The problem: In your reply, repeat the full listing exactly and leave each picture out.

Provided information:
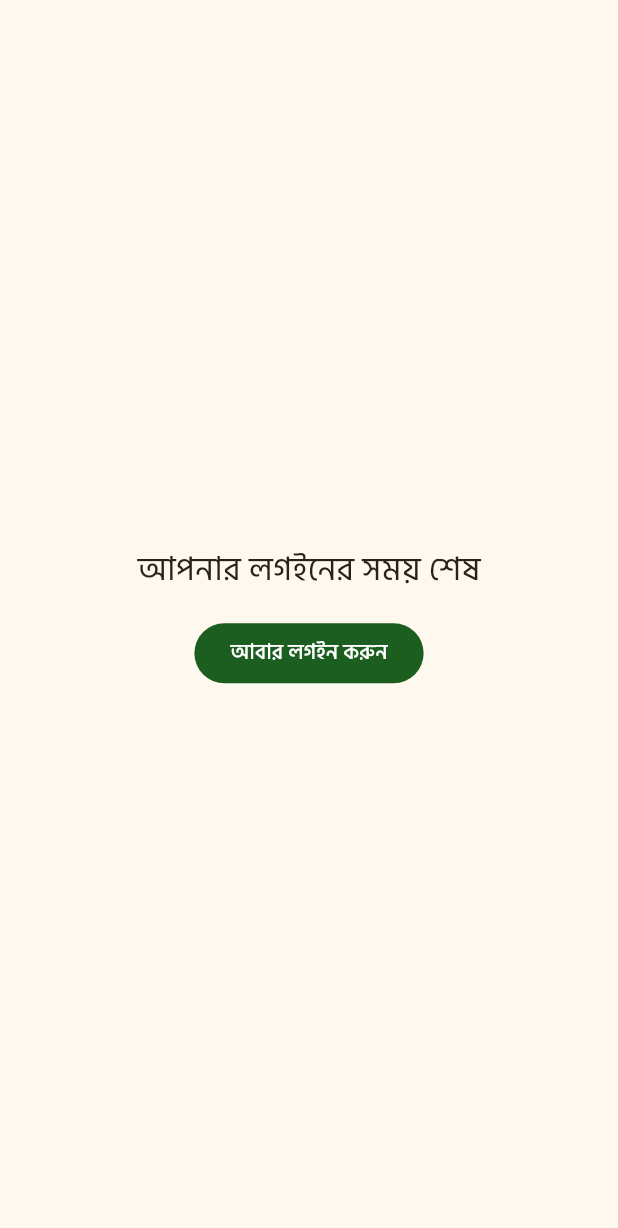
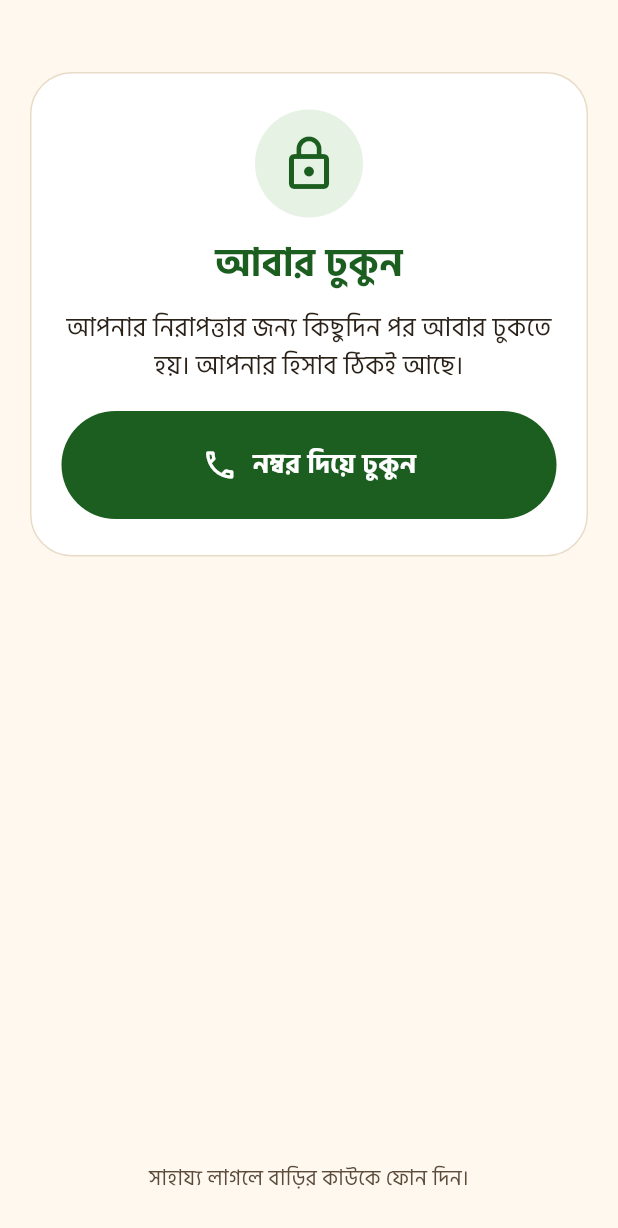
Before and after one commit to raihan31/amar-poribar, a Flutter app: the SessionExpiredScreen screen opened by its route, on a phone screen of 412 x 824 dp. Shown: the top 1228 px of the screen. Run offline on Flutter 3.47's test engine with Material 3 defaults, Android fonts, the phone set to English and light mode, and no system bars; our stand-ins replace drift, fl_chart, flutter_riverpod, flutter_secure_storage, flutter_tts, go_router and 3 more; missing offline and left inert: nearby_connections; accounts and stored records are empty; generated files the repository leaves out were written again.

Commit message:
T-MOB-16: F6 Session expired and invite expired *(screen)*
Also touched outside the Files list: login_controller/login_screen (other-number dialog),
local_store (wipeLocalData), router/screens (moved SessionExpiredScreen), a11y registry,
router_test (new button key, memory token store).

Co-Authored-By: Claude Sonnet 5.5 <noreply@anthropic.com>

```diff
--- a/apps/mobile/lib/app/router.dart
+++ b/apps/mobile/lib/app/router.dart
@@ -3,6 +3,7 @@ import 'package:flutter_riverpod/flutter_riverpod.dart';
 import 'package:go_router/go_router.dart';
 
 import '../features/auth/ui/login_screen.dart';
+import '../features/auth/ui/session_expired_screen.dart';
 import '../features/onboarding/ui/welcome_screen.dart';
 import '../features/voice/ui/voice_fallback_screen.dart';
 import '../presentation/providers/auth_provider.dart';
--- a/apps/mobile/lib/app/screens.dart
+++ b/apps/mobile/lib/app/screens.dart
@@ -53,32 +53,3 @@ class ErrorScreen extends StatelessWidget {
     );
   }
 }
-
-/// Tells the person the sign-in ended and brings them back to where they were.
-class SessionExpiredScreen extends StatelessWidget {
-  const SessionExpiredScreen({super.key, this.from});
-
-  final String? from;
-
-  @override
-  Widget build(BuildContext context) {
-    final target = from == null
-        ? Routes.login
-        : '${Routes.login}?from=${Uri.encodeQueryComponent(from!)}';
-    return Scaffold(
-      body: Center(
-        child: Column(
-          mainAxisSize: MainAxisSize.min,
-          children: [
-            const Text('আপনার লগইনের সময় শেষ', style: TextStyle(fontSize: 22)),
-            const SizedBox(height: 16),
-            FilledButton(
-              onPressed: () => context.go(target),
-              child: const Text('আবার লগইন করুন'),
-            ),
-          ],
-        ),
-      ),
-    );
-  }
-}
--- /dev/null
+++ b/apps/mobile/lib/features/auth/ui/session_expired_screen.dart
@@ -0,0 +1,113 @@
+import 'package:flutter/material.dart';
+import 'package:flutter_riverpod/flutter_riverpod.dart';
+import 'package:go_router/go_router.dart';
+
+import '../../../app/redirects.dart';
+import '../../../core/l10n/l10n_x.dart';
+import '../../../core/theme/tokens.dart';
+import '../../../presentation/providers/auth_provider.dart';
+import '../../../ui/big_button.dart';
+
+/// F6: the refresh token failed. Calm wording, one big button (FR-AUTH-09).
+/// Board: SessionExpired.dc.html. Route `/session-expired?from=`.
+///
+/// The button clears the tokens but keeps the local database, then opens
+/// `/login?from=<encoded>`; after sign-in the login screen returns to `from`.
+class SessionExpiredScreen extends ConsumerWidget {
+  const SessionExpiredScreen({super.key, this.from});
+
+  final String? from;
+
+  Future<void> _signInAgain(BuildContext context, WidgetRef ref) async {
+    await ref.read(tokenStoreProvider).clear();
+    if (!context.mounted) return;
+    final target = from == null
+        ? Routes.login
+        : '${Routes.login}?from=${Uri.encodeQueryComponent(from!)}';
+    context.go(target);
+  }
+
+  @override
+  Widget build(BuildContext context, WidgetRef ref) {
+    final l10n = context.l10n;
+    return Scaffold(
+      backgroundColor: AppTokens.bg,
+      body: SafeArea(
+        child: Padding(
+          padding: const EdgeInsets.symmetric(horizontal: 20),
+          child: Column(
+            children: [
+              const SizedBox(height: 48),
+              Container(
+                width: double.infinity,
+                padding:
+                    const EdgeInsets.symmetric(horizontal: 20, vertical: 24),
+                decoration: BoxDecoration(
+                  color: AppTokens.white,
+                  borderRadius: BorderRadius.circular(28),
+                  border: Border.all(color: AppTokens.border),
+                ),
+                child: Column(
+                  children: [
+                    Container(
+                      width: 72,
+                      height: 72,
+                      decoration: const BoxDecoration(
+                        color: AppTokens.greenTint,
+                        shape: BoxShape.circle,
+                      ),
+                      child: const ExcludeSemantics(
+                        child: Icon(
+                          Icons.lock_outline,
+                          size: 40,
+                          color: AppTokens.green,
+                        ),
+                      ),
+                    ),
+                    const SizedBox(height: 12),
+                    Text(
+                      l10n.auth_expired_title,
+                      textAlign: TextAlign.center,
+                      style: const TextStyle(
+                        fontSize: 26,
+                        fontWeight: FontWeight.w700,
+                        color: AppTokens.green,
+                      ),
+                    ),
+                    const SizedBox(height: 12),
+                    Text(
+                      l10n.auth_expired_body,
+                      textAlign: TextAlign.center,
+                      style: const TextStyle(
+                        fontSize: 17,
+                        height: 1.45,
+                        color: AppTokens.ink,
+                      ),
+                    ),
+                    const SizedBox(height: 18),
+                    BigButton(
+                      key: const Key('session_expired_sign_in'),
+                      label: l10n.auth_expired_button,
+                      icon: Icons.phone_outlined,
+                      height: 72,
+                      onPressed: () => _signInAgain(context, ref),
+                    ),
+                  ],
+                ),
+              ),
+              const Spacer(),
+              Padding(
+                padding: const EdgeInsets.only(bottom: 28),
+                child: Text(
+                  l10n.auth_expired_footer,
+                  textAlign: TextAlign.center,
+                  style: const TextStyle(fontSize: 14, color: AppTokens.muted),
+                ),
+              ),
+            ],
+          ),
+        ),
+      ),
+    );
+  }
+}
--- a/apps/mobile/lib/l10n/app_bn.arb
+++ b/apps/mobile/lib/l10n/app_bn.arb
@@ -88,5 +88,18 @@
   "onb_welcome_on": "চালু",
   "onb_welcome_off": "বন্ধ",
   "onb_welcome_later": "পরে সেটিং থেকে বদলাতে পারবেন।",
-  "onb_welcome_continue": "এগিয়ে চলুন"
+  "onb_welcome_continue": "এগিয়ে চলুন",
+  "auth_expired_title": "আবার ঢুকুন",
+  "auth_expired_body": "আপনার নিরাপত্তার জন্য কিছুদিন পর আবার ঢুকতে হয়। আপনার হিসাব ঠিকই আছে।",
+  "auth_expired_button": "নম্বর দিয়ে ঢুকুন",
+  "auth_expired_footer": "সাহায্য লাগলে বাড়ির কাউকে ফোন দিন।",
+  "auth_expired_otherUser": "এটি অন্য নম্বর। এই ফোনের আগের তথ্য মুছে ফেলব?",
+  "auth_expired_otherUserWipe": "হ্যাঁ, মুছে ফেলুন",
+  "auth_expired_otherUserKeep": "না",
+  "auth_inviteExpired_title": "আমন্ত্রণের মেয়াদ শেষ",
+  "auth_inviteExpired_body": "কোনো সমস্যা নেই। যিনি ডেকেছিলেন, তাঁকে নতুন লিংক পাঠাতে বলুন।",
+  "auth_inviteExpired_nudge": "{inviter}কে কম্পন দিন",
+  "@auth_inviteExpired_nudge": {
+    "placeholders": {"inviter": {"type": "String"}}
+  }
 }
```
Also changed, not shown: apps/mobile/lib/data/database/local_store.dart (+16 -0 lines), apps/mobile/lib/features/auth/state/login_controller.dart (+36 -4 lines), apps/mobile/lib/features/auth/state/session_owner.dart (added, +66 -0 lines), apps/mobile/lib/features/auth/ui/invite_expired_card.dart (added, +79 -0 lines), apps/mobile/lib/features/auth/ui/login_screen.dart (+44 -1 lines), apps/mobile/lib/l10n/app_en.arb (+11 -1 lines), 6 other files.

Solution:
Before and after one commit to raihan31/amar-poribar, a Flutter app: the SessionExpiredScreen screen opened by its route, on a phone screen of 412 x 824 dp. Shown: the top 1228 px of the screen. Run offline on Flutter 3.47's test engine with Material 3 defaults, Android fonts, the phone set to English and light mode, and no system bars; our stand-ins replace drift, fl_chart, flutter_riverpod, flutter_secure_storage, flutter_tts, go_router and 3 more; missing offline and left inert: nearby_connections; accounts and stored records are empty; generated files the repository leaves out were written again.

Commit message:
T-MOB-16: F6 Session expired and invite expired *(screen)*
Also touched outside the Files list: login_controller/login_screen (other-number dialog),
local_store (wipeLocalData), router/screens (moved SessionExpiredScreen), a11y registry,
router_test (new button key, memory token store).

Co-Authored-By: Claude Sonnet 5.5 <noreply@anthropic.com>

```diff
--- a/apps/mobile/lib/app/router.dart
+++ b/apps/mobile/lib/app/router.dart
@@ -3,6 +3,7 @@ import 'package:flutter_riverpod/flutter_riverpod.dart';
 import 'package:go_router/go_router.dart';
 
 import '../features/auth/ui/login_screen.dart';
+import '../features/auth/ui/session_expired_screen.dart';
 import '../features/onboarding/ui/welcome_screen.dart';
 import '../features/voice/ui/voice_fallback_screen.dart';
 import '../presentation/providers/auth_provider.dart';
--- a/apps/mobile/lib/app/screens.dart
+++ b/apps/mobile/lib/app/screens.dart
@@ -53,32 +53,3 @@ class ErrorScreen extends StatelessWidget {
     );
   }
 }
-
-/// Tells the person the sign-in ended and brings them back to where they were.
-class SessionExpiredScreen extends StatelessWidget {
-  const SessionExpiredScreen({super.key, this.from});
-
-  final String? from;
-
-  @override
-  Widget build(BuildContext context) {
-    final target = from == null
-        ? Routes.login
-        : '${Routes.login}?from=${Uri.encodeQueryComponent(from!)}';
-    return Scaffold(
-      body: Center(
-        child: Column(
-          mainAxisSize: MainAxisSize.min,
-          children: [
-            const Text('আপনার লগইনের সময় শেষ', style: TextStyle(fontSize: 22)),
-            const SizedBox(height: 16),
-            FilledButton(
-              onPressed: () => context.go(target),
-              child: const Text('আবার লগইন করুন'),
-            ),
-          ],
-        ),
-      ),
-    );
-  }
-}
--- /dev/null
+++ b/apps/mobile/lib/features/auth/ui/session_expired_screen.dart
@@ -0,0 +1,113 @@
+import 'package:flutter/material.dart';
+import 'package:flutter_riverpod/flutter_riverpod.dart';
+import 'package:go_router/go_router.dart';
+
+import '../../../app/redirects.dart';
+import '../../../core/l10n/l10n_x.dart';
+import '../../../core/theme/tokens.dart';
+import '../../../presentation/providers/auth_provider.dart';
+import '../../../ui/big_button.dart';
+
+/// F6: the refresh token failed. Calm wording, one big button (FR-AUTH-09).
+/// Board: SessionExpired.dc.html. Route `/session-expired?from=`.
+///
+/// The button clears the tokens but keeps the local database, then opens
+/// `/login?from=<encoded>`; after sign-in the login screen returns to `from`.
+class SessionExpiredScreen extends ConsumerWidget {
+  const SessionExpiredScreen({super.key, this.from});
+
+  final String? from;
+
+  Future<void> _signInAgain(BuildContext context, WidgetRef ref) async {
+    await ref.read(tokenStoreProvider).clear();
+    if (!context.mounted) return;
+    final target = from == null
+        ? Routes.login
+        : '${Routes.login}?from=${Uri.encodeQueryComponent(from!)}';
+    context.go(target);
+  }
+
+  @override
+  Widget build(BuildContext context, WidgetRef ref) {
+    final l10n = context.l10n;
+    return Scaffold(
+      backgroundColor: AppTokens.bg,
+      body: SafeArea(
+        child: Padding(
+          padding: const EdgeInsets.symmetric(horizontal: 20),
+          child: Column(
+            children: [
+              const SizedBox(height: 48),
+              Container(
+                width: double.infinity,
+                padding:
+                    const EdgeInsets.symmetric(horizontal: 20, vertical: 24),
+                decoration: BoxDecoration(
+                  color: AppTokens.white,
+                  borderRadius: BorderRadius.circular(28),
+                  border: Border.all(color: AppTokens.border),
+                ),
+                child: Column(
+                  children: [
+                    Container(
+                      width: 72,
+                      height: 72,
+                      decoration: const BoxDecoration(
+                        color: AppTokens.greenTint,
+                        shape: BoxShape.circle,
+                      ),
+                      child: const ExcludeSemantics(
+                        child: Icon(
+                          Icons.lock_outline,
+                          size: 40,
+                          color: AppTokens.green,
+                        ),
+                      ),
+                    ),
+                    const SizedBox(height: 12),
+                    Text(
+                      l10n.auth_expired_title,
+                      textAlign: TextAlign.center,
+                      style: const TextStyle(
+                        fontSize: 26,
+                        fontWeight: FontWeight.w700,
+                        color: AppTokens.green,
+                      ),
+                    ),
+                    const SizedBox(height: 12),
+                    Text(
+                      l10n.auth_expired_body,
+                      textAlign: TextAlign.center,
+                      style: const TextStyle(
+                        fontSize: 17,
+                        height: 1.45,
+                        color: AppTokens.ink,
+                      ),
+                    ),
+                    const SizedBox(height: 18),
+                    BigButton(
+                      key: const Key('session_expired_sign_in'),
+                      label: l10n.auth_expired_button,
+                      icon: Icons.phone_outlined,
+                      height: 72,
+                      onPressed: () => _signInAgain(context, ref),
+                    ),
+                  ],
+                ),
+              ),
+              const Spacer(),
+              Padding(
+                padding: const EdgeInsets.only(bottom: 28),
+                child: Text(
+                  l10n.auth_expired_footer,
+                  textAlign: TextAlign.center,
+                  style: const TextStyle(fontSize: 14, color: AppTokens.muted),
+                ),
+              ),
+            ],
+          ),
+        ),
+      ),
+    );
+  }
+}
--- a/apps/mobile/lib/l10n/app_bn.arb
+++ b/apps/mobile/lib/l10n/app_bn.arb
@@ -88,5 +88,18 @@
   "onb_welcome_on": "চালু",
   "onb_welcome_off": "বন্ধ",
   "onb_welcome_later": "পরে সেটিং থেকে বদলাতে পারবেন।",
-  "onb_welcome_continue": "এগিয়ে চলুন"
+  "onb_welcome_continue": "এগিয়ে চলুন",
+  "auth_expired_title": "আবার ঢুকুন",
+  "auth_expired_body": "আপনার নিরাপত্তার জন্য কিছুদিন পর আবার ঢুকতে হয়। আপনার হিসাব ঠিকই আছে।",
+  "auth_expired_button": "নম্বর দিয়ে ঢুকুন",
+  "auth_expired_footer": "সাহায্য লাগলে বাড়ির কাউকে ফোন দিন।",
+  "auth_expired_otherUser": "এটি অন্য নম্বর। এই ফোনের আগের তথ্য মুছে ফেলব?",
+  "auth_expired_otherUserWipe": "হ্যাঁ, মুছে ফেলুন",
+  "auth_expired_otherUserKeep": "না",
+  "auth_inviteExpired_title": "আমন্ত্রণের মেয়াদ শেষ",
+  "auth_inviteExpired_body": "কোনো সমস্যা নেই। যিনি ডেকেছিলেন, তাঁকে নতুন লিংক পাঠাতে বলুন।",
+  "auth_inviteExpired_nudge": "{inviter}কে কম্পন দিন",
+  "@auth_inviteExpired_nudge": {
+    "placeholders": {"inviter": {"type": "String"}}
+  }
 }
```
Also changed, not shown: apps/mobile/lib/data/database/local_store.dart (+16 -0 lines), apps/mobile/lib/features/auth/state/login_controller.dart (+36 -4 lines), apps/mobile/lib/features/auth/state/session_owner.dart (added, +66 -0 lines), apps/mobile/lib/features/auth/ui/invite_expired_card.dart (added, +79 -0 lines), apps/mobile/lib/features/auth/ui/login_screen.dart (+44 -1 lines), apps/mobile/lib/l10n/app_en.arb (+11 -1 lines), 6 other files.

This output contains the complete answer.